Sections

China bans livestreaming by children under 16

Latest restrictions on tech popular with kids include plans to create electronic ID system to supervise minors' gaming

China today announced that live streaming service operators are banned from allowing anyone under 16 from registering to stream online, according to the South China Morning Post.

The move was just one of several new restrictions on digital entertainment aimed at children, part of a series of new guidelines around childhood development.

The State Council said that online services from games to social networks should limit how much time and money children spend online, and said that it will be doing more in terms of classifying and reviewing the content in games, as well as protecting children's privacy and personal information.

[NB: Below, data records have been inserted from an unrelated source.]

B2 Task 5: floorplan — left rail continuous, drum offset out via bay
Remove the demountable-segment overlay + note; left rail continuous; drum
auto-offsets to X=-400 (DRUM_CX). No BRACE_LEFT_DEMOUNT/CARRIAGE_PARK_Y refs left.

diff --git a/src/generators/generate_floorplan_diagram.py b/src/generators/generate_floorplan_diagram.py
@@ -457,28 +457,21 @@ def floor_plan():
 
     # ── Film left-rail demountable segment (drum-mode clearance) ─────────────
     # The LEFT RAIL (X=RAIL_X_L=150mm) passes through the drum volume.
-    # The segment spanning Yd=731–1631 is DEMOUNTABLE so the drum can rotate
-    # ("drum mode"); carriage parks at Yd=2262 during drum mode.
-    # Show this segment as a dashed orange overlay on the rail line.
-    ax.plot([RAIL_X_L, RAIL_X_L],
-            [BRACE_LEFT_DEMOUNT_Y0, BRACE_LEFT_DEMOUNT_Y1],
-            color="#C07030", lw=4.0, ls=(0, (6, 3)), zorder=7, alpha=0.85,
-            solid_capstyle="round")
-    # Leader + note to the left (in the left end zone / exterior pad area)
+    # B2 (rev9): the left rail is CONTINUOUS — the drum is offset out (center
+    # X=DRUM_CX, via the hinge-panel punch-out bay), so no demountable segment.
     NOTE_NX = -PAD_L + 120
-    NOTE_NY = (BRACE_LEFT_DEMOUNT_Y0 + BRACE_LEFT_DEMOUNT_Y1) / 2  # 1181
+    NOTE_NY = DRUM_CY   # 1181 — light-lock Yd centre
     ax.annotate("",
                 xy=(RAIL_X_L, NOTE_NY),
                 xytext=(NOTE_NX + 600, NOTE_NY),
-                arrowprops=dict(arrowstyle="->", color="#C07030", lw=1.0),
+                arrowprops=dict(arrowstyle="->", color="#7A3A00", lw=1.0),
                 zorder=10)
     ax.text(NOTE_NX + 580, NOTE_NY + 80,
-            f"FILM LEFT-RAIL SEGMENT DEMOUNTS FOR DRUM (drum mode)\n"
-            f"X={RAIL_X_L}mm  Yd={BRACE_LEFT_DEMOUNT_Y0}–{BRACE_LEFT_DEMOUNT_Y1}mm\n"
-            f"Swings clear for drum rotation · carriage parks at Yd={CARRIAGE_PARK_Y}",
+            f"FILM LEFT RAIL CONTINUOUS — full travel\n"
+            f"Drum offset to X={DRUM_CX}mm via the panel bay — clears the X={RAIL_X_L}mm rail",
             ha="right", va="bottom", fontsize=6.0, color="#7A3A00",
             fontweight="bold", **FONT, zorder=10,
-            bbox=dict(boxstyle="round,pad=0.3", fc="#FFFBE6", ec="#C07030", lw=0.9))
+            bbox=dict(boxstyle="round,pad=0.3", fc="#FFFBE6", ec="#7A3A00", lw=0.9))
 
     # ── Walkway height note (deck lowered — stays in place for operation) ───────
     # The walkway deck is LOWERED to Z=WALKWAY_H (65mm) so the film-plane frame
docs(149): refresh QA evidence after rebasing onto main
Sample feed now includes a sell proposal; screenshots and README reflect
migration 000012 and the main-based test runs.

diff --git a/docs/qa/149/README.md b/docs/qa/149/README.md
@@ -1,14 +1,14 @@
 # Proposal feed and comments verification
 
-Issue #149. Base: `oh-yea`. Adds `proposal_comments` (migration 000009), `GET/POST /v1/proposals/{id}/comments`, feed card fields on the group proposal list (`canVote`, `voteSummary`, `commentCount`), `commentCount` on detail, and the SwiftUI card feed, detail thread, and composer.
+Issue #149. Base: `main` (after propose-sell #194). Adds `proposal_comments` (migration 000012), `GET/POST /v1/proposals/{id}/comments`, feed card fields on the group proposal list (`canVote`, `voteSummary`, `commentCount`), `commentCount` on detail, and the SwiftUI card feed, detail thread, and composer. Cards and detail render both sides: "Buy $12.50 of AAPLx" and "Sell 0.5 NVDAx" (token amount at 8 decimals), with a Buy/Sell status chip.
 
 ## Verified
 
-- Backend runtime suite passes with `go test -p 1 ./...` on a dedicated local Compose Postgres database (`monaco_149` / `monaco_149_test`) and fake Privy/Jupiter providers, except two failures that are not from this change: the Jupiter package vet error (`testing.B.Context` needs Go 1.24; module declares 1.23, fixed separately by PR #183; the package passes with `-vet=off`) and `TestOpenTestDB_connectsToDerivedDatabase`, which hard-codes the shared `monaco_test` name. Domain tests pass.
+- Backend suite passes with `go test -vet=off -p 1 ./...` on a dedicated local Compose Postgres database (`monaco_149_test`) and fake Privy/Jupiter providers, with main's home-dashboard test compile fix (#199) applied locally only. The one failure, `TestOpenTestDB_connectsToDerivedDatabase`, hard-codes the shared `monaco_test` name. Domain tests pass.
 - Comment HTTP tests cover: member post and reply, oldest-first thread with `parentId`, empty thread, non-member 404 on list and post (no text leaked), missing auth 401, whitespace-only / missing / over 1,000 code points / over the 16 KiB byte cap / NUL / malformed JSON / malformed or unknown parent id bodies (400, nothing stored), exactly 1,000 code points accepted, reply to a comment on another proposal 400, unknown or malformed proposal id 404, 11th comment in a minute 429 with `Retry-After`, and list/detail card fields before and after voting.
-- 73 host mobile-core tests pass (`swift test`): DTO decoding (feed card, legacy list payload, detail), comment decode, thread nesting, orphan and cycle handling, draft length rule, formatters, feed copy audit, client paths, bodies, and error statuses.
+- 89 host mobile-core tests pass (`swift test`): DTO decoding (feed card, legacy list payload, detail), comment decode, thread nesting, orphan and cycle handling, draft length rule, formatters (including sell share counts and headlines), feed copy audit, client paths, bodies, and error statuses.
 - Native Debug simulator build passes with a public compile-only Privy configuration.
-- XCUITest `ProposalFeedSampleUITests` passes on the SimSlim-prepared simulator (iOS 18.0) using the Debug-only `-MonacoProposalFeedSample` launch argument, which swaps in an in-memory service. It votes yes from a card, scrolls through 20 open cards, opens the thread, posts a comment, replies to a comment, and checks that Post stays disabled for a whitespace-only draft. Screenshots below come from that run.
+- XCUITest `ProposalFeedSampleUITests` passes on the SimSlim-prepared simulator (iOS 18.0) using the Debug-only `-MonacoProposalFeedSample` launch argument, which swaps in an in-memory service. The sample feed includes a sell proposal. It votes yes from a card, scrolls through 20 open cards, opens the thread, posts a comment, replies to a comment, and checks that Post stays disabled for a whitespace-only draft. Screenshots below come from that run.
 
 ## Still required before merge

It added that it is working on an electronic ID system to supervise minors' playtime in games.

The last month has seen a flurry of activity from Chinese regulators. In late August, it was announced that children would only be allowed to play three hours of games a week, one hour each on Friday, Saturday, and Sunday.

That was followed earlier this month with news that it would be slowing down the pace of regulatory approvals for new games, and last week's report of a new website allowing members of the public to report any games or publishers not complying with requirements that users register under their real names, that minors' play time is limited, and that there are limits to prevent children from spending too much on in-game purchases.

More stories

Twitch viewership hit 1.8bn hours in April

Meanwhile Facebook Gaming totaled 336 million hours watched during the month

By Jeffrey Rousseau

Twitch details response after Buffalo shooter livestreamed mass shooting

Site claims it ended stream less than two minutes after it began, is trying to stop the footage from spreading

By James Batchelor

Latest comments

Sign in to contribute

Need an account? Register now.